--- Task inputs Enclosed Below ---
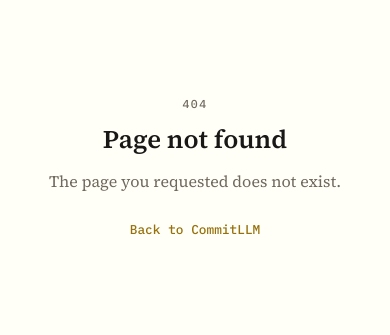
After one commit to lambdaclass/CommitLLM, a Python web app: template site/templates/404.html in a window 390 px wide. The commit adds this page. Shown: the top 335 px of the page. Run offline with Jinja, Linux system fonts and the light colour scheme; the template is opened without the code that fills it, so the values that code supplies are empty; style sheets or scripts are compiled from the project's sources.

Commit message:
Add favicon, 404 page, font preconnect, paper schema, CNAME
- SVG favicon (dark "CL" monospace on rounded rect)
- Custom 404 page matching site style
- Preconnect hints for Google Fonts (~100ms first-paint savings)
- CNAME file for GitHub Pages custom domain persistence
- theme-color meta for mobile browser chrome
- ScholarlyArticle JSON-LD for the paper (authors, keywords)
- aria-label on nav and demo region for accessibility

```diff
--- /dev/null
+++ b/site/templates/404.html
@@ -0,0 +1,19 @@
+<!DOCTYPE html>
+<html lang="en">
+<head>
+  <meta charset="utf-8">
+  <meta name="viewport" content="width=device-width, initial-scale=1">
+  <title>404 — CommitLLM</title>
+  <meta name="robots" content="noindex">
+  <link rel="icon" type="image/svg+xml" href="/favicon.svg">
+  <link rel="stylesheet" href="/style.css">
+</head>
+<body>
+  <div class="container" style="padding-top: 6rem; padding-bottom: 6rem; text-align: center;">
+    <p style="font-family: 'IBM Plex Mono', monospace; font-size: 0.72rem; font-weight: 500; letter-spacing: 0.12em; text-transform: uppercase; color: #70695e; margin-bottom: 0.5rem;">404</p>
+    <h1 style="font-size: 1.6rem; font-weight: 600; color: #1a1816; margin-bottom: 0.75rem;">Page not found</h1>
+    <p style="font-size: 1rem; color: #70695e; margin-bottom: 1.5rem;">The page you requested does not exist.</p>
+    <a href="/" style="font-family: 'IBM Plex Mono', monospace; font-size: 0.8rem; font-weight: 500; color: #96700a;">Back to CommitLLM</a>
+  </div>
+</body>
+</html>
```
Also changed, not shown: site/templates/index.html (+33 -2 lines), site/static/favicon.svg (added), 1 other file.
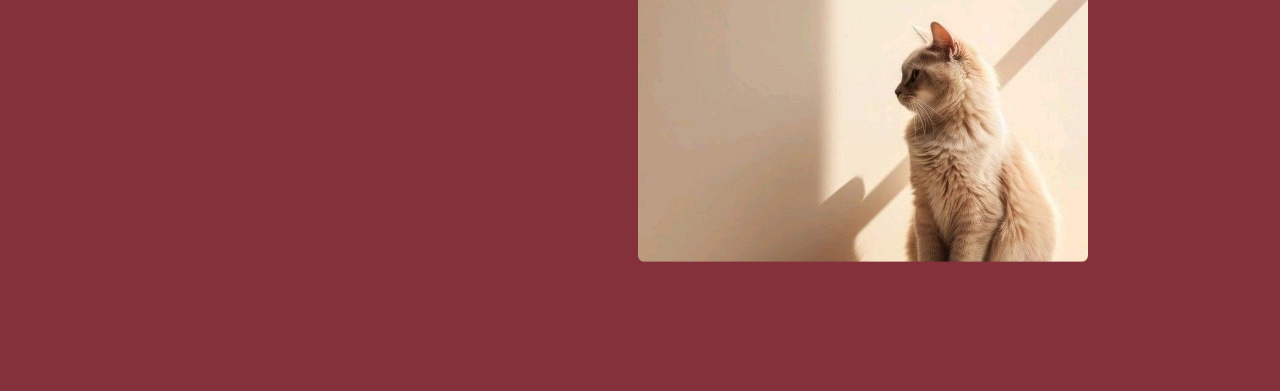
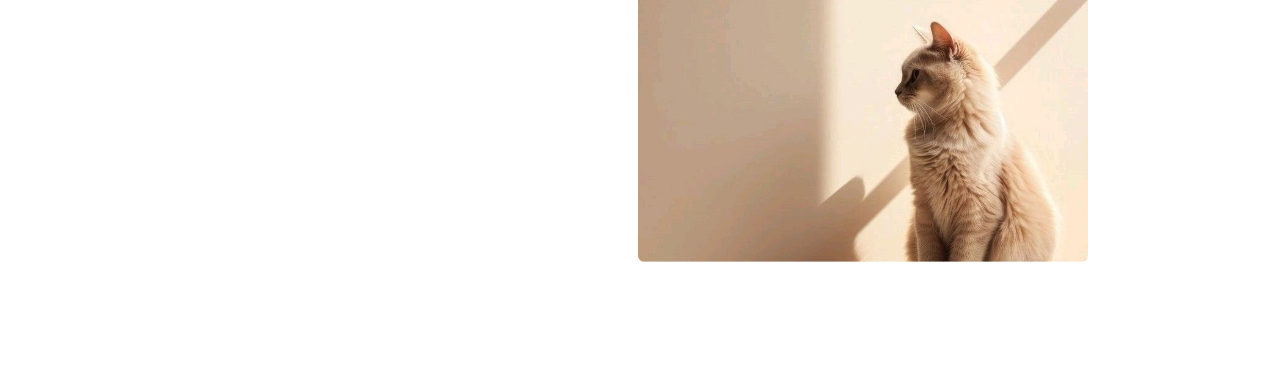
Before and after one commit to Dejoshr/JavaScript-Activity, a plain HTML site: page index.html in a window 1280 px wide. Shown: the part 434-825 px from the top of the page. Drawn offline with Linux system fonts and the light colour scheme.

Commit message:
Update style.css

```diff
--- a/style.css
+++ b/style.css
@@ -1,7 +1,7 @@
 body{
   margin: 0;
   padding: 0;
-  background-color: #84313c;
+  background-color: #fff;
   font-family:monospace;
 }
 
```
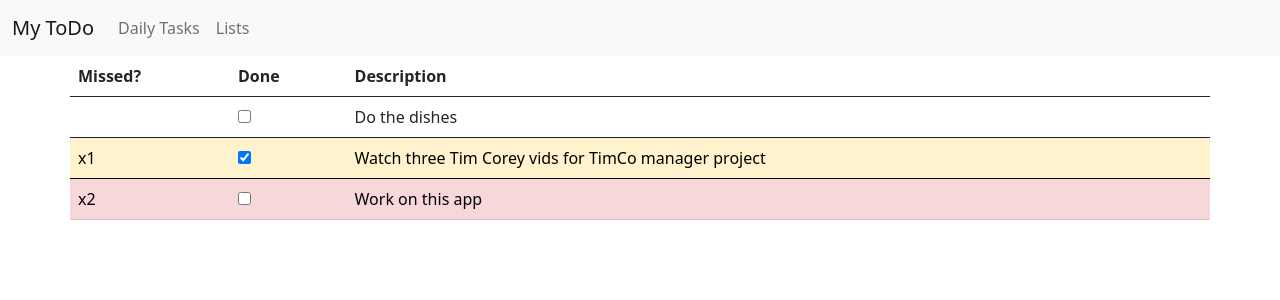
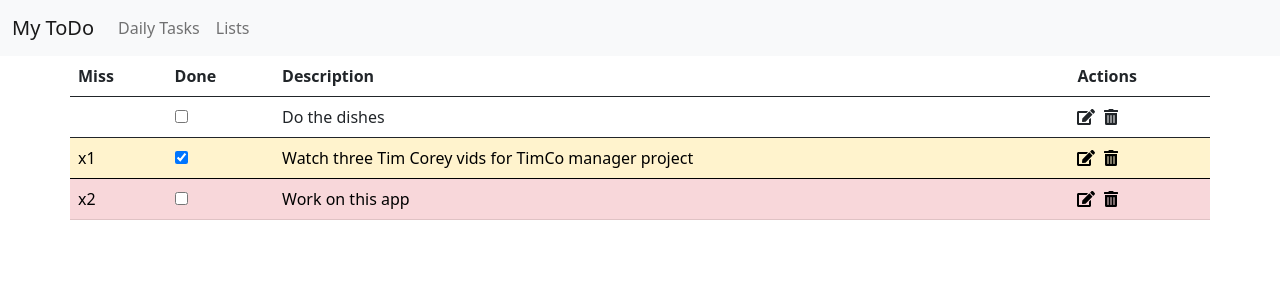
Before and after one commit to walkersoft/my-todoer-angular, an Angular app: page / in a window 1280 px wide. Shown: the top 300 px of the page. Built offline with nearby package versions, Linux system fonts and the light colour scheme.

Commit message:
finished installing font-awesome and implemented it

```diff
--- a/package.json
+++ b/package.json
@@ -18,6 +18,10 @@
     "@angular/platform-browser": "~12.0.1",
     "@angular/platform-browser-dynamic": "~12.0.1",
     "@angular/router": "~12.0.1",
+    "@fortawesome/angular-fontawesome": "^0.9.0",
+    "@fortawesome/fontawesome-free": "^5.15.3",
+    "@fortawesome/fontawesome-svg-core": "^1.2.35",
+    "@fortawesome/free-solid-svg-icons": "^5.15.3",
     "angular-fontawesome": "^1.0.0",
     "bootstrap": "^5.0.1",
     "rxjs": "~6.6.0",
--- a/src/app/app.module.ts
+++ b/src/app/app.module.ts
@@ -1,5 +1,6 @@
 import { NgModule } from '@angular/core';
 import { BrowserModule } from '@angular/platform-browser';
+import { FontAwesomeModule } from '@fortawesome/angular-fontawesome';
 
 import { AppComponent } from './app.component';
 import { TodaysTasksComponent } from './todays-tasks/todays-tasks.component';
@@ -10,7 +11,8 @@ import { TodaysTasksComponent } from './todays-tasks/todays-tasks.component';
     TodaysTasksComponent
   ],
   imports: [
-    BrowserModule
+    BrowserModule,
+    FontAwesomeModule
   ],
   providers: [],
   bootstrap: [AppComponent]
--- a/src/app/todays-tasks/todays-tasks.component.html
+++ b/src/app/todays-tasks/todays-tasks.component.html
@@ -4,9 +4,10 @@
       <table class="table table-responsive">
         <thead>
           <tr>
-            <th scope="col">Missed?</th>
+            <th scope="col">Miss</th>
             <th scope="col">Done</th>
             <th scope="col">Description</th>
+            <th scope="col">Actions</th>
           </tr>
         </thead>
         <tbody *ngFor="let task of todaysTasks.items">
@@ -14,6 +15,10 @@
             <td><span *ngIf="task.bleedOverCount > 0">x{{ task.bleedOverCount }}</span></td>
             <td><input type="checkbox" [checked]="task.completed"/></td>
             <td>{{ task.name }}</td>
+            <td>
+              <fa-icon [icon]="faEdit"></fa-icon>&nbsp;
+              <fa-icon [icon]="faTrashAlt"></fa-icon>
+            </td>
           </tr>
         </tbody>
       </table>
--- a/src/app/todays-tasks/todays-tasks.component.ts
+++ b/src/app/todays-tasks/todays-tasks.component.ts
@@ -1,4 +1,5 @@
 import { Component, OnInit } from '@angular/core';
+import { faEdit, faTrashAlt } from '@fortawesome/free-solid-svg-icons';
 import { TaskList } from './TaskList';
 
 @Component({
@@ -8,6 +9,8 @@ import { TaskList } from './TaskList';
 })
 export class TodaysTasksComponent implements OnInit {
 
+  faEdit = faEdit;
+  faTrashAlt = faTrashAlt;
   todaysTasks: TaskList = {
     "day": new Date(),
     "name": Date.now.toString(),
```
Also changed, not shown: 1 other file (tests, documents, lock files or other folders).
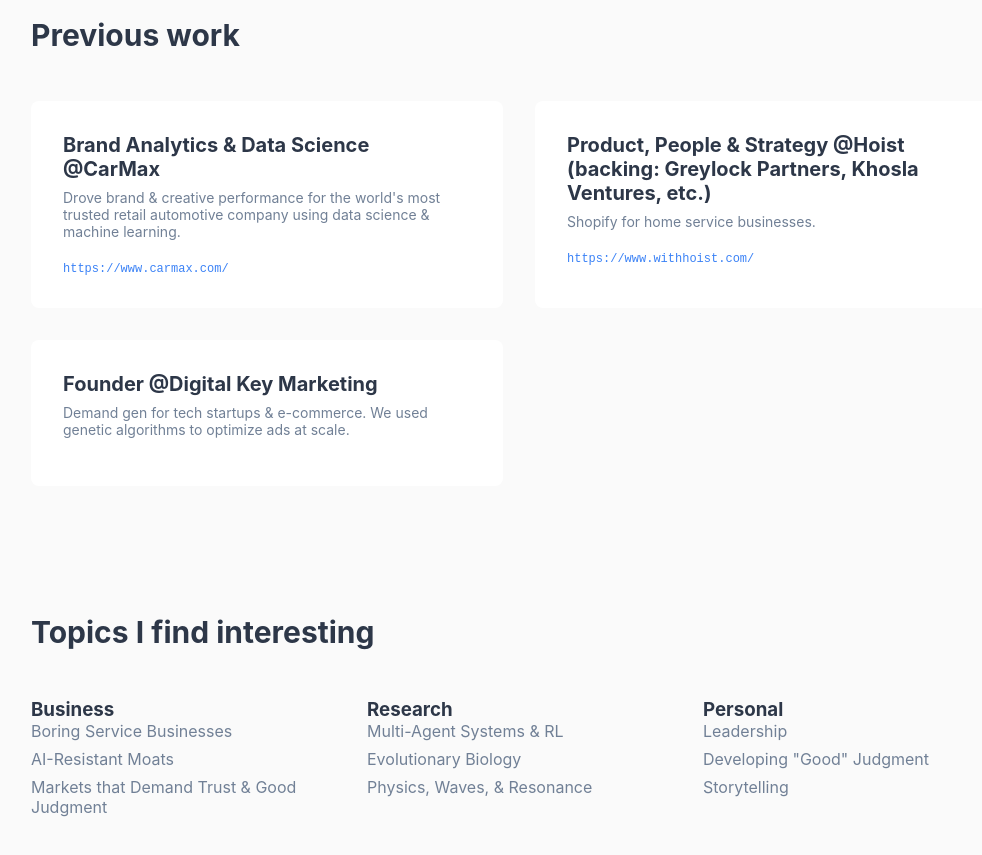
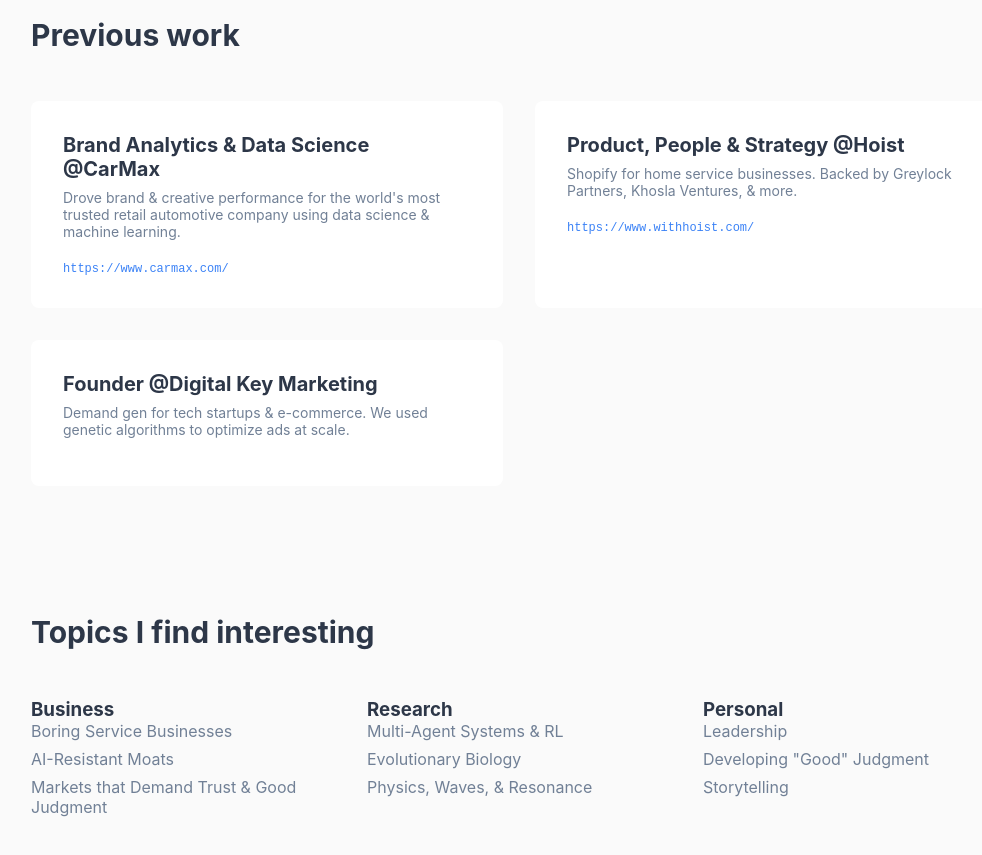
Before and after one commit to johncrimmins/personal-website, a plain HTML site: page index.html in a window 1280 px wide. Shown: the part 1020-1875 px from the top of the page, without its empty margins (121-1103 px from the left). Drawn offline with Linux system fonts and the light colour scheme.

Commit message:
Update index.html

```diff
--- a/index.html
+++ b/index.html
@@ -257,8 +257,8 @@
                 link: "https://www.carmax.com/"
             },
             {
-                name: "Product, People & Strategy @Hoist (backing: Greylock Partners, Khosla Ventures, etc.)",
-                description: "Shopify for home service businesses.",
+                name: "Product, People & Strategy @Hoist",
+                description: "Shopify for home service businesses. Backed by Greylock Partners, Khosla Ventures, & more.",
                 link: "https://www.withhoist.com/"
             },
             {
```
--- End of Enclosed Task inputs ---
Exercise details =>
Leaving out any pictures, write the records above out exactly as they are.

Task result =>
After one commit to lambdaclass/CommitLLM, a Python web app: template site/templates/404.html in a window 390 px wide. The commit adds this page. Shown: the top 335 px of the page. Run offline with Jinja, Linux system fonts and the light colour scheme; the template is opened without the code that fills it, so the values that code supplies are empty; style sheets or scripts are compiled from the project's sources.

Commit message:
Add favicon, 404 page, font preconnect, paper schema, CNAME
- SVG favicon (dark "CL" monospace on rounded rect)
- Custom 404 page matching site style
- Preconnect hints for Google Fonts (~100ms first-paint savings)
- CNAME file for GitHub Pages custom domain persistence
- theme-color meta for mobile browser chrome
- ScholarlyArticle JSON-LD for the paper (authors, keywords)
- aria-label on nav and demo region for accessibility

```diff
--- /dev/null
+++ b/site/templates/404.html
@@ -0,0 +1,19 @@
+<!DOCTYPE html>
+<html lang="en">
+<head>
+  <meta charset="utf-8">
+  <meta name="viewport" content="width=device-width, initial-scale=1">
+  <title>404 — CommitLLM</title>
+  <meta name="robots" content="noindex">
+  <link rel="icon" type="image/svg+xml" href="/favicon.svg">
+  <link rel="stylesheet" href="/style.css">
+</head>
+<body>
+  <div class="container" style="padding-top: 6rem; padding-bottom: 6rem; text-align: center;">
+    <p style="font-family: 'IBM Plex Mono', monospace; font-size: 0.72rem; font-weight: 500; letter-spacing: 0.12em; text-transform: uppercase; color: #70695e; margin-bottom: 0.5rem;">404</p>
+    <h1 style="font-size: 1.6rem; font-weight: 600; color: #1a1816; margin-bottom: 0.75rem;">Page not found</h1>
+    <p style="font-size: 1rem; color: #70695e; margin-bottom: 1.5rem;">The page you requested does not exist.</p>
+    <a href="/" style="font-family: 'IBM Plex Mono', monospace; font-size: 0.8rem; font-weight: 500; color: #96700a;">Back to CommitLLM</a>
+  </div>
+</body>
+</html>
```
Also changed, not shown: site/templates/index.html (+33 -2 lines), site/static/favicon.svg (added), 1 other file.
Before and after one commit to Dejoshr/JavaScript-Activity, a plain HTML site: page index.html in a window 1280 px wide. Shown: the part 434-825 px from the top of the page. Drawn offline with Linux system fonts and the light colour scheme.

Commit message:
Update style.css

```diff
--- a/style.css
+++ b/style.css
@@ -1,7 +1,7 @@
 body{
   margin: 0;
   padding: 0;
-  background-color: #84313c;
+  background-color: #fff;
   font-family:monospace;
 }
 
```
Before and after one commit to walkersoft/my-todoer-angular, an Angular app: page / in a window 1280 px wide. Shown: the top 300 px of the page. Built offline with nearby package versions, Linux system fonts and the light colour scheme.

Commit message:
finished installing font-awesome and implemented it

```diff
--- a/package.json
+++ b/package.json
@@ -18,6 +18,10 @@
     "@angular/platform-browser": "~12.0.1",
     "@angular/platform-browser-dynamic": "~12.0.1",
     "@angular/router": "~12.0.1",
+    "@fortawesome/angular-fontawesome": "^0.9.0",
+    "@fortawesome/fontawesome-free": "^5.15.3",
+    "@fortawesome/fontawesome-svg-core": "^1.2.35",
+    "@fortawesome/free-solid-svg-icons": "^5.15.3",
     "angular-fontawesome": "^1.0.0",
     "bootstrap": "^5.0.1",
     "rxjs": "~6.6.0",
--- a/src/app/app.module.ts
+++ b/src/app/app.module.ts
@@ -1,5 +1,6 @@
 import { NgModule } from '@angular/core';
 import { BrowserModule } from '@angular/platform-browser';
+import { FontAwesomeModule } from '@fortawesome/angular-fontawesome';
 
 import { AppComponent } from './app.component';
 import { TodaysTasksComponent } from './todays-tasks/todays-tasks.component';
@@ -10,7 +11,8 @@ import { TodaysTasksComponent } from './todays-tasks/todays-tasks.component';
     TodaysTasksComponent
   ],
   imports: [
-    BrowserModule
+    BrowserModule,
+    FontAwesomeModule
   ],
   providers: [],
   bootstrap: [AppComponent]
--- a/src/app/todays-tasks/todays-tasks.component.html
+++ b/src/app/todays-tasks/todays-tasks.component.html
@@ -4,9 +4,10 @@
       <table class="table table-responsive">
         <thead>
           <tr>
-            <th scope="col">Missed?</th>
+            <th scope="col">Miss</th>
             <th scope="col">Done</th>
             <th scope="col">Description</th>
+            <th scope="col">Actions</th>
           </tr>
         </thead>
         <tbody *ngFor="let task of todaysTasks.items">
@@ -14,6 +15,10 @@
             <td><span *ngIf="task.bleedOverCount > 0">x{{ task.bleedOverCount }}</span></td>
             <td><input type="checkbox" [checked]="task.completed"/></td>
             <td>{{ task.name }}</td>
+            <td>
+              <fa-icon [icon]="faEdit"></fa-icon>&nbsp;
+              <fa-icon [icon]="faTrashAlt"></fa-icon>
+            </td>
           </tr>
         </tbody>
       </table>
--- a/src/app/todays-tasks/todays-tasks.component.ts
+++ b/src/app/todays-tasks/todays-tasks.component.ts
@@ -1,4 +1,5 @@
 import { Component, OnInit } from '@angular/core';
+import { faEdit, faTrashAlt } from '@fortawesome/free-solid-svg-icons';
 import { TaskList } from './TaskList';
 
 @Component({
@@ -8,6 +9,8 @@ import { TaskList } from './TaskList';
 })
 export class TodaysTasksComponent implements OnInit {
 
+  faEdit = faEdit;
+  faTrashAlt = faTrashAlt;
   todaysTasks: TaskList = {
     "day": new Date(),
     "name": Date.now.toString(),
```
Also changed, not shown: 1 other file (tests, documents, lock files or other folders).
Before and after one commit to johncrimmins/personal-website, a plain HTML site: page index.html in a window 1280 px wide. Shown: the part 1020-1875 px from the top of the page, without its empty margins (121-1103 px from the left). Drawn offline with Linux system fonts and the light colour scheme.

Commit message:
Update index.html

```diff
--- a/index.html
+++ b/index.html
@@ -257,8 +257,8 @@
                 link: "https://www.carmax.com/"
             },
             {
-                name: "Product, People & Strategy @Hoist (backing: Greylock Partners, Khosla Ventures, etc.)",
-                description: "Shopify for home service businesses.",
+                name: "Product, People & Strategy @Hoist",
+                description: "Shopify for home service businesses. Backed by Greylock Partners, Khosla Ventures, & more.",
                 link: "https://www.withhoist.com/"
             },
             {
```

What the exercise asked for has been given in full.